» Entries shown
Segment Open
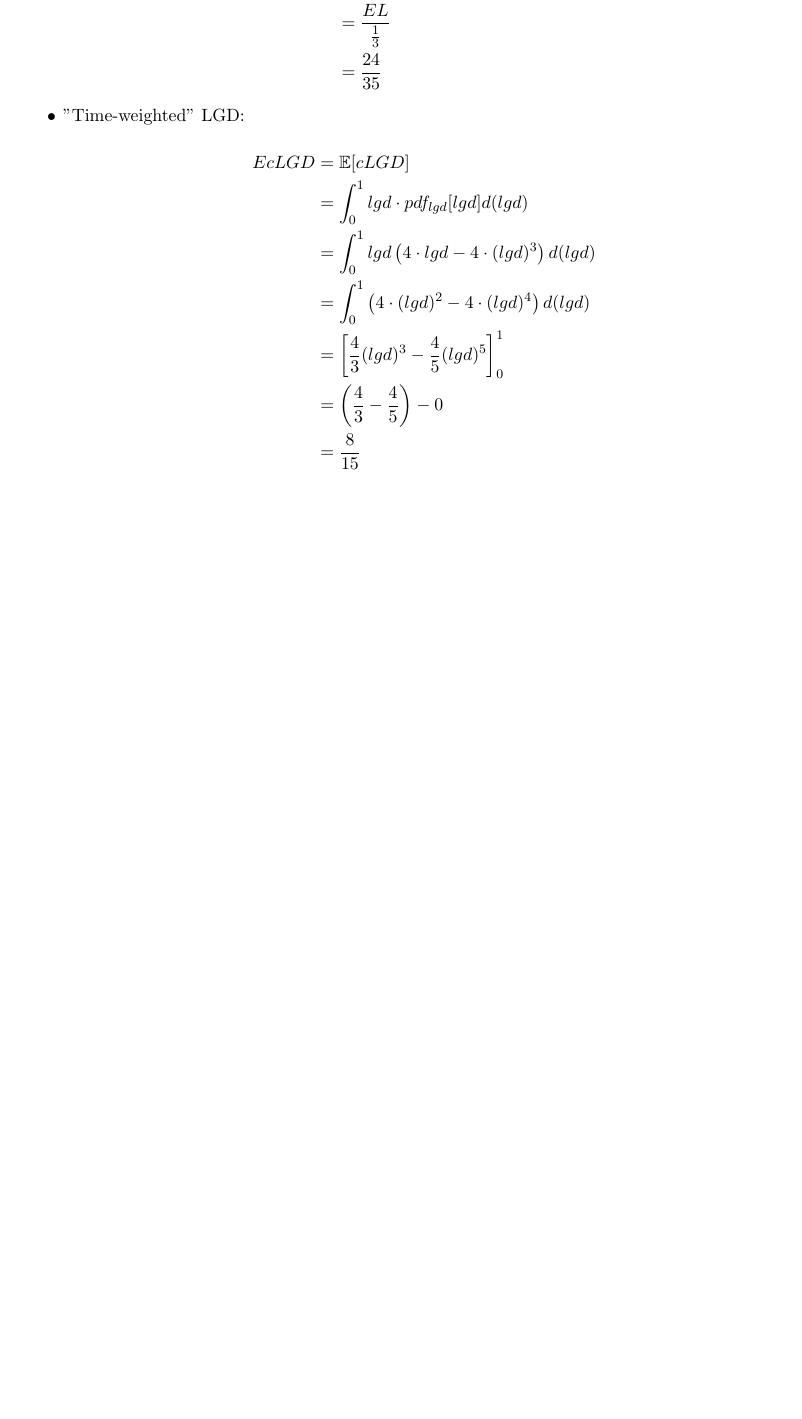
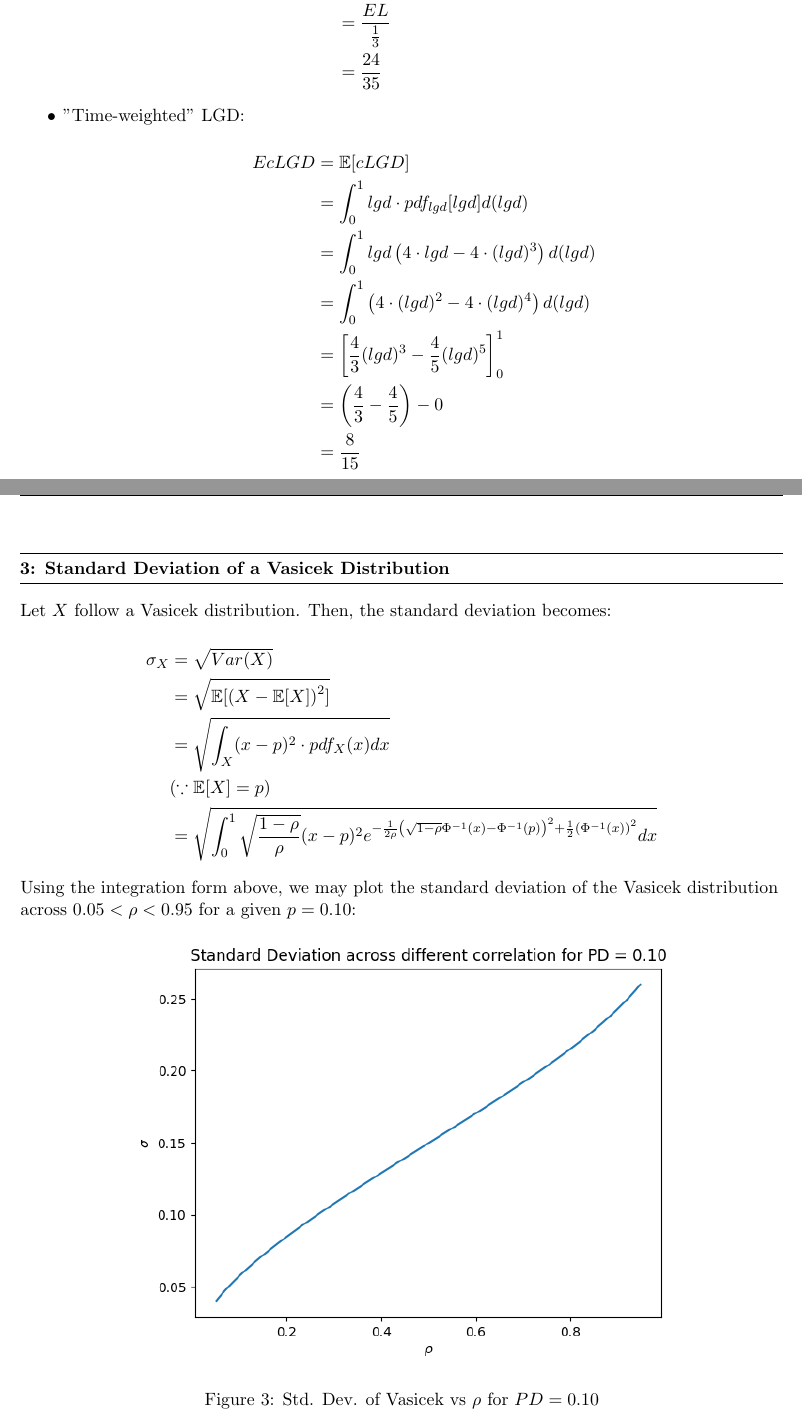
Before and after one commit to kwhyun97/Portfolio-Credit-Risk, a LaTeX problem sheet (Assignment/Assignment 3/Assignment_3_Ki_Hyun.tex): part of page 5 of 5 before the commit and two parts of pages 5 and 6 of 8 after it, the two joined at a grey line, cut so that both start at the same text, the shorter picture padded with empty space. Compiled offline with pdfLaTeX.

Commit message:
Assignment 3 first draft complete

```diff
--- a/Assignment/Assignment 3/Assignment_3_Ki_Hyun.tex
+++ b/Assignment/Assignment 3/Assignment_3_Ki_Hyun.tex
@@ -338,0 +355,37 @@ $$
+\question{3}{Standard Deviation of a Vasicek Distribution}
+
+Let $X$ follow a Vasicek distribution. Then, the standard deviation
+becomes:
+
+$$
+\begin{aligned}
+\sigma_X &= \sqrt{Var(X)} \\
+&= \sqrt{\Exp[\left(X - \Exp[X] \right)^2]} \\
+&= \sqrt{
+\int_X (x - p)^2 \cdot pdf_X(x) dx} \\
+&(\because \Exp[X] = p) \\
+&= \sqrt{
+\int_0^1 \sqrt{\frac{1 - \rho}{\rho}} (x - p)^2
+e^{
+-\frac{1}{2 \rho} \left(
+\sqrt{1 - \rho} \Phi^{-1}(x) - \Phi^{-1}(p)
+\right)^2
++ \frac{1}{2} \left(
+\Phi^{-1}(x)
+\right)^2
+} dx}
+\end{aligned}
+$$
+
+Using the integration form above, we may plot the standard deviation
+of the Vasicek distribution across $0.05 < \rho < 0.95$ for a
+given $p = 0.10$:
+
+\begin{figure}[h]
+\centering
+\includegraphics[scale=0.8]{Q3-1.png}
+\caption{Std. Dev. of Vasicek vs $\rho$ for $PD = 0.10$}
+\label{Fig:Q3-1}
+\end{figure}
+
+\newpage
```
Also changed, not shown: Assignment/Assignment 3/Assignment_3_Ki_Hyun.pdf, Assignment/Assignment 3/images/Q1.png (added), Assignment/Assignment 3/images/Q2.png (added), Assignment/Assignment 3/images/Q3-1.png (added), Assignment/Assignment 3/images/Q3-2.png (added), Assignment/Assignment 3/images/Q4.png (added), Assignment/Assignment 3/Assignment_3_Ki_Hyun.tex (66 more changed lines), 1 other file.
Segment Closed
» Exercise requirements
The full data, repeated exactly and stripped of its pictures, is the expected answer.

» Answer to this problem
Before and after one commit to kwhyun97/Portfolio-Credit-Risk, a LaTeX problem sheet (Assignment/Assignment 3/Assignment_3_Ki_Hyun.tex): part of page 5 of 5 before the commit and two parts of pages 5 and 6 of 8 after it, the two joined at a grey line, cut so that both start at the same text, the shorter picture padded with empty space. Compiled offline with pdfLaTeX.

Commit message:
Assignment 3 first draft complete

```diff
--- a/Assignment/Assignment 3/Assignment_3_Ki_Hyun.tex
+++ b/Assignment/Assignment 3/Assignment_3_Ki_Hyun.tex
@@ -338,0 +355,37 @@ $$
+\question{3}{Standard Deviation of a Vasicek Distribution}
+
+Let $X$ follow a Vasicek distribution. Then, the standard deviation
+becomes:
+
+$$
+\begin{aligned}
+\sigma_X &= \sqrt{Var(X)} \\
+&= \sqrt{\Exp[\left(X - \Exp[X] \right)^2]} \\
+&= \sqrt{
+\int_X (x - p)^2 \cdot pdf_X(x) dx} \\
+&(\because \Exp[X] = p) \\
+&= \sqrt{
+\int_0^1 \sqrt{\frac{1 - \rho}{\rho}} (x - p)^2
+e^{
+-\frac{1}{2 \rho} \left(
+\sqrt{1 - \rho} \Phi^{-1}(x) - \Phi^{-1}(p)
+\right)^2
++ \frac{1}{2} \left(
+\Phi^{-1}(x)
+\right)^2
+} dx}
+\end{aligned}
+$$
+
+Using the integration form above, we may plot the standard deviation
+of the Vasicek distribution across $0.05 < \rho < 0.95$ for a
+given $p = 0.10$:
+
+\begin{figure}[h]
+\centering
+\includegraphics[scale=0.8]{Q3-1.png}
+\caption{Std. Dev. of Vasicek vs $\rho$ for $PD = 0.10$}
+\label{Fig:Q3-1}
+\end{figure}
+
+\newpage
```
Also changed, not shown: Assignment/Assignment 3/Assignment_3_Ki_Hyun.pdf, Assignment/Assignment 3/images/Q1.png (added), Assignment/Assignment 3/images/Q2.png (added), Assignment/Assignment 3/images/Q3-1.png (added), Assignment/Assignment 3/images/Q3-2.png (added), Assignment/Assignment 3/images/Q4.png (added), Assignment/Assignment 3/Assignment_3_Ki_Hyun.tex (66 more changed lines), 1 other file.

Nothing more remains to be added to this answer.